WORK ITEM: Below are records to retype exactly, except for the pictures.

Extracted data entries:
==*==
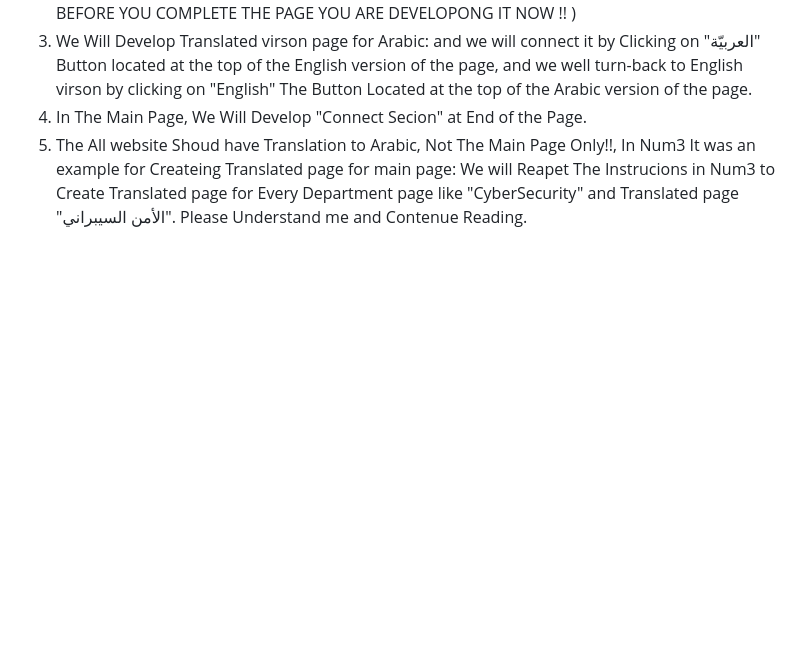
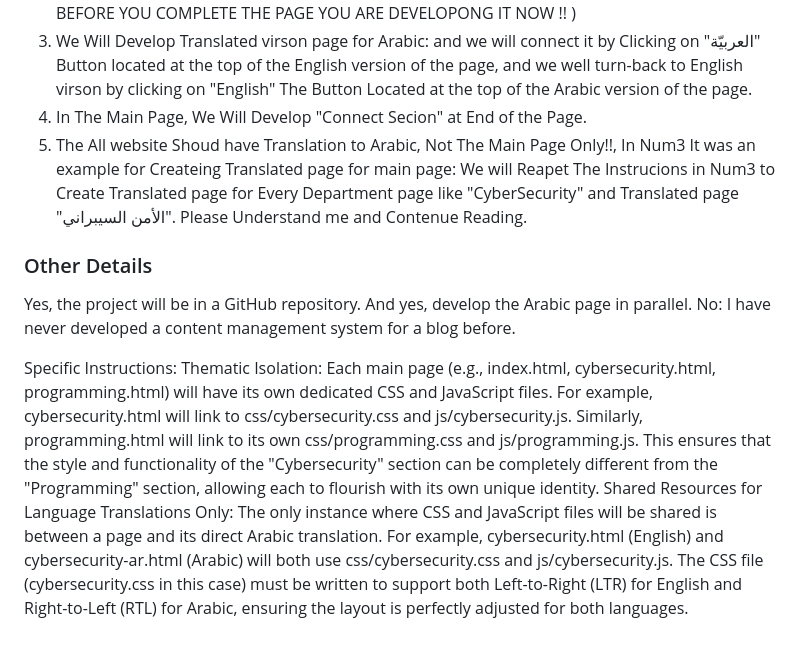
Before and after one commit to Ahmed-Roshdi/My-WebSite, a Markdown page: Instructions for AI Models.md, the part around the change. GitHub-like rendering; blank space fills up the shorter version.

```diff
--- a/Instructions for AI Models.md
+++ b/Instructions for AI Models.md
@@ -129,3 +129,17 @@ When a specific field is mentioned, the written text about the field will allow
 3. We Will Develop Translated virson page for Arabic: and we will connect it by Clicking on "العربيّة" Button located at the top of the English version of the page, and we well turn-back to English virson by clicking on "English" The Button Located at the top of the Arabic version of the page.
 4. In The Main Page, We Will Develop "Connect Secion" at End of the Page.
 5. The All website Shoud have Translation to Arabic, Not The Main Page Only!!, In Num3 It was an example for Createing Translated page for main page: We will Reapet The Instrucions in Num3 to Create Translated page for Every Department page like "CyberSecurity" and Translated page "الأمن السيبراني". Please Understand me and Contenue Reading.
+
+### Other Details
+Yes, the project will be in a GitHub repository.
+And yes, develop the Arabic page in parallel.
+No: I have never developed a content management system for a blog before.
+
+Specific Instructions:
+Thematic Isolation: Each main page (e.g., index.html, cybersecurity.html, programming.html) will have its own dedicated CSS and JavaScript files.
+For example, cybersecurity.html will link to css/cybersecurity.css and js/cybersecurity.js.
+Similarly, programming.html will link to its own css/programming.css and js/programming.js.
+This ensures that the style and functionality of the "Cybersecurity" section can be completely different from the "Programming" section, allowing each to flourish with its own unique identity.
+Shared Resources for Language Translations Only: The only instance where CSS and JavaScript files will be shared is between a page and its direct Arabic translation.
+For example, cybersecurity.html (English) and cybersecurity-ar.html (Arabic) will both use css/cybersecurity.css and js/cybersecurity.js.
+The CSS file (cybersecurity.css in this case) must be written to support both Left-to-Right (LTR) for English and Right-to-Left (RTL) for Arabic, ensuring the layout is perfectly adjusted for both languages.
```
==*==
ANSWER BOX:
Before and after one commit to Ahmed-Roshdi/My-WebSite, a Markdown page: Instructions for AI Models.md, the part around the change. GitHub-like rendering; blank space fills up the shorter version.

```diff
--- a/Instructions for AI Models.md
+++ b/Instructions for AI Models.md
@@ -129,3 +129,17 @@ When a specific field is mentioned, the written text about the field will allow
 3. We Will Develop Translated virson page for Arabic: and we will connect it by Clicking on "العربيّة" Button located at the top of the English version of the page, and we well turn-back to English virson by clicking on "English" The Button Located at the top of the Arabic version of the page.
 4. In The Main Page, We Will Develop "Connect Secion" at End of the Page.
 5. The All website Shoud have Translation to Arabic, Not The Main Page Only!!, In Num3 It was an example for Createing Translated page for main page: We will Reapet The Instrucions in Num3 to Create Translated page for Every Department page like "CyberSecurity" and Translated page "الأمن السيبراني". Please Understand me and Contenue Reading.
+
+### Other Details
+Yes, the project will be in a GitHub repository.
+And yes, develop the Arabic page in parallel.
+No: I have never developed a content management system for a blog before.
+
+Specific Instructions:
+Thematic Isolation: Each main page (e.g., index.html, cybersecurity.html, programming.html) will have its own dedicated CSS and JavaScript files.
+For example, cybersecurity.html will link to css/cybersecurity.css and js/cybersecurity.js.
+Similarly, programming.html will link to its own css/programming.css and js/programming.js.
+This ensures that the style and functionality of the "Cybersecurity" section can be completely different from the "Programming" section, allowing each to flourish with its own unique identity.
+Shared Resources for Language Translations Only: The only instance where CSS and JavaScript files will be shared is between a page and its direct Arabic translation.
+For example, cybersecurity.html (English) and cybersecurity-ar.html (Arabic) will both use css/cybersecurity.css and js/cybersecurity.js.
+The CSS file (cybersecurity.css in this case) must be written to support both Left-to-Right (LTR) for English and Right-to-Left (RTL) for Arabic, ensuring the layout is perfectly adjusted for both languages.
```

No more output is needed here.